For more information:


Additional items of interest:

  • The Education Trust offered public comments to the New York State Education Department on its proposal to seek a waiver from the U.S. Department of Education to allow out-of-grade-level testing for some students with disabilities.
  • The passage of Texas House Bill 5 would lower state high school graduation requirements in math, science, social studies, and English. These changes would mean that far too many Texas students — especially those who are low-income, African-American, and Hispanic —would graduate unprepared for the future. The Education trust has joined with The National Council of La Raza in writing letters to the Texas House and Senate to oppose this regressive legislation.
  • Recently, Ed Trust and over 30 other organizations sent a letter to Secretary Duncan urging swift administrative action on developing regulations for “high quality” teacher preparation programs (under Title II of the Higher Education Act). Although consensus was not reached during the formal negotiated rulemaking process the Department held to develop regulations, the letter underscores that negotiators did unite behind the idea of tying teacher preparation program quality to the student outcomes of their graduates, including outcomes for students with disabilities and English Language Learners. The letter asks the Department to release its draft regulations for formal and detailed comments in order to move forward to final rulemaking. 
  • The Education Trust wrote a letter to Rep. John Kline (R-Minn.), Chairman of the House Committee on Education and the Workforce, advocating for the inclusion of accountability standards to ensure that states and districts provide quality education to all their children.
  • A coalition of civil rights organizations, business associations, education officials and advocates has written a letter expressing its disapproval of the ESEA reauthorization bill proposed by Sens.
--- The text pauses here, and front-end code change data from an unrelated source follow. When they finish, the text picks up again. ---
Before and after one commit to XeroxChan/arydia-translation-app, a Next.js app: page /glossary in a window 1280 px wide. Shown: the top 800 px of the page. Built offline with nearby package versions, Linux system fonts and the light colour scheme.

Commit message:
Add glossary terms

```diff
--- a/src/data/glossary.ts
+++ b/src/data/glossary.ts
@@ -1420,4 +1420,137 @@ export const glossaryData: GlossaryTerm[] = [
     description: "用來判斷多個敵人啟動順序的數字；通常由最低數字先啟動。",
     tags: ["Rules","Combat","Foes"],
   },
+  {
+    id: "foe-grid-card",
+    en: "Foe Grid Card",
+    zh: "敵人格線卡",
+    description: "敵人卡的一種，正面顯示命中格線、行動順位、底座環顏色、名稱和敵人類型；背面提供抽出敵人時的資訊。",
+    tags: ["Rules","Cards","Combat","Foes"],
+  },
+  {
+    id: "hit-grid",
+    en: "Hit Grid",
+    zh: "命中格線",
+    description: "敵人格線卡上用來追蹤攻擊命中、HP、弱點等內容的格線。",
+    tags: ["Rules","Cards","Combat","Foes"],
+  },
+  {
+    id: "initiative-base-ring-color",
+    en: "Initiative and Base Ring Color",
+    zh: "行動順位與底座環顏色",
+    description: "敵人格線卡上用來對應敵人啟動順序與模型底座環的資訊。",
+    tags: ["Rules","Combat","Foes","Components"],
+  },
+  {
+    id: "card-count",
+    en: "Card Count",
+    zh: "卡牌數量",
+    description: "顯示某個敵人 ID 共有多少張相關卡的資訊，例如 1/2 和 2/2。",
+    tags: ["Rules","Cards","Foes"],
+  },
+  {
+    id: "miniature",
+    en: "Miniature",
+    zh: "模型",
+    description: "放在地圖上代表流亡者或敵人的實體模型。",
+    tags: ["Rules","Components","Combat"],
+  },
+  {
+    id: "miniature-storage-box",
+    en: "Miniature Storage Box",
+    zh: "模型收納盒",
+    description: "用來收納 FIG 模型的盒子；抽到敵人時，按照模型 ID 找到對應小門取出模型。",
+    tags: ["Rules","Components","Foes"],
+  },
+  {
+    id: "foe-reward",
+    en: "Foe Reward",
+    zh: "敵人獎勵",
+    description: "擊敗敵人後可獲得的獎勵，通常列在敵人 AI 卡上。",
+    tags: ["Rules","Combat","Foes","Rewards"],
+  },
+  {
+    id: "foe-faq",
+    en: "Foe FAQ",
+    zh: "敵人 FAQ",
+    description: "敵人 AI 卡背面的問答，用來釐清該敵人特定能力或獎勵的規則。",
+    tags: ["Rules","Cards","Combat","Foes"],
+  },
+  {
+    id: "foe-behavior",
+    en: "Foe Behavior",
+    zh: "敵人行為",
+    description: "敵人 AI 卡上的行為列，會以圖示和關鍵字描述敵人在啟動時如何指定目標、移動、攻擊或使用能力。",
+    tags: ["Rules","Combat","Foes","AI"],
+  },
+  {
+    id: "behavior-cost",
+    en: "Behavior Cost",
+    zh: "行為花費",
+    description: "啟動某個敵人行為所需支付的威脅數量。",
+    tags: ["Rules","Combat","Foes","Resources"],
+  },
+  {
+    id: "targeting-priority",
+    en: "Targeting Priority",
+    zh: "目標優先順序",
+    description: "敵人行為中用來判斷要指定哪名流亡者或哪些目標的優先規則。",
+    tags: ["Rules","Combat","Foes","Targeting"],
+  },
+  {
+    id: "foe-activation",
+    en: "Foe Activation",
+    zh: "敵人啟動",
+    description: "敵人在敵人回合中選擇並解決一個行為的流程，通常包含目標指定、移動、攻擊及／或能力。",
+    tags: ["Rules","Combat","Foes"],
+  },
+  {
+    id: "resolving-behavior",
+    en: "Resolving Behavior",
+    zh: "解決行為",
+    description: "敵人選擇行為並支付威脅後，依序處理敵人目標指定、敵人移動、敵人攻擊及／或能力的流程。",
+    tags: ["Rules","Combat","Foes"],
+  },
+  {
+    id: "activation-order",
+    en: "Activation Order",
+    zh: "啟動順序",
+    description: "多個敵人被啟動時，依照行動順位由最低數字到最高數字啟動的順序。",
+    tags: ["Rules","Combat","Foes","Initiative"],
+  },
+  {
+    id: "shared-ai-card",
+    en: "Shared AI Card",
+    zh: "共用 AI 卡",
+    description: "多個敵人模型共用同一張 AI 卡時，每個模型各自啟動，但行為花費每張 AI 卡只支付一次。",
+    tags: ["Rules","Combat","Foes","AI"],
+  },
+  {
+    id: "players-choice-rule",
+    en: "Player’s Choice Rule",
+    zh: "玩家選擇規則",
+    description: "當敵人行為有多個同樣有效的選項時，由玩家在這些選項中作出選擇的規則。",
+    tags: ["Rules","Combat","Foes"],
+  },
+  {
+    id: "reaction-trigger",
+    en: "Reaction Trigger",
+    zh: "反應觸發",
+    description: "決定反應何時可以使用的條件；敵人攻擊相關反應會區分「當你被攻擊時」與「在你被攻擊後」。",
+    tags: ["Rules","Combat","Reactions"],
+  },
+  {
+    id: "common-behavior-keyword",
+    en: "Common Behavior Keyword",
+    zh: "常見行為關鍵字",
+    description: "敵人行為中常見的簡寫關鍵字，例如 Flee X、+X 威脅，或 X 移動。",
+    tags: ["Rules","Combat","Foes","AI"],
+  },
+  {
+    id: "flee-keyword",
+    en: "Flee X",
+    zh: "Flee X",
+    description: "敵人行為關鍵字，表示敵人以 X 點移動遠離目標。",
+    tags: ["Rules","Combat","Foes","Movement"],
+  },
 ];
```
Tom Harkin (D-Iowa) and Michael Enzi (R-Wyo.) because it lacks  adequate accountability standards.
  • Learn about the challenge of turning around low-performing schools in California in "Keeping the Promise of Change: Why California's chronically underperforming schools need bold reform," a report from The Education Trust–West.
  • See how your state fared in the 2011 National Assessment of Education Progress with our state-by-state data sheets.
  • Read our guide to approved state graduation rate accountability plans.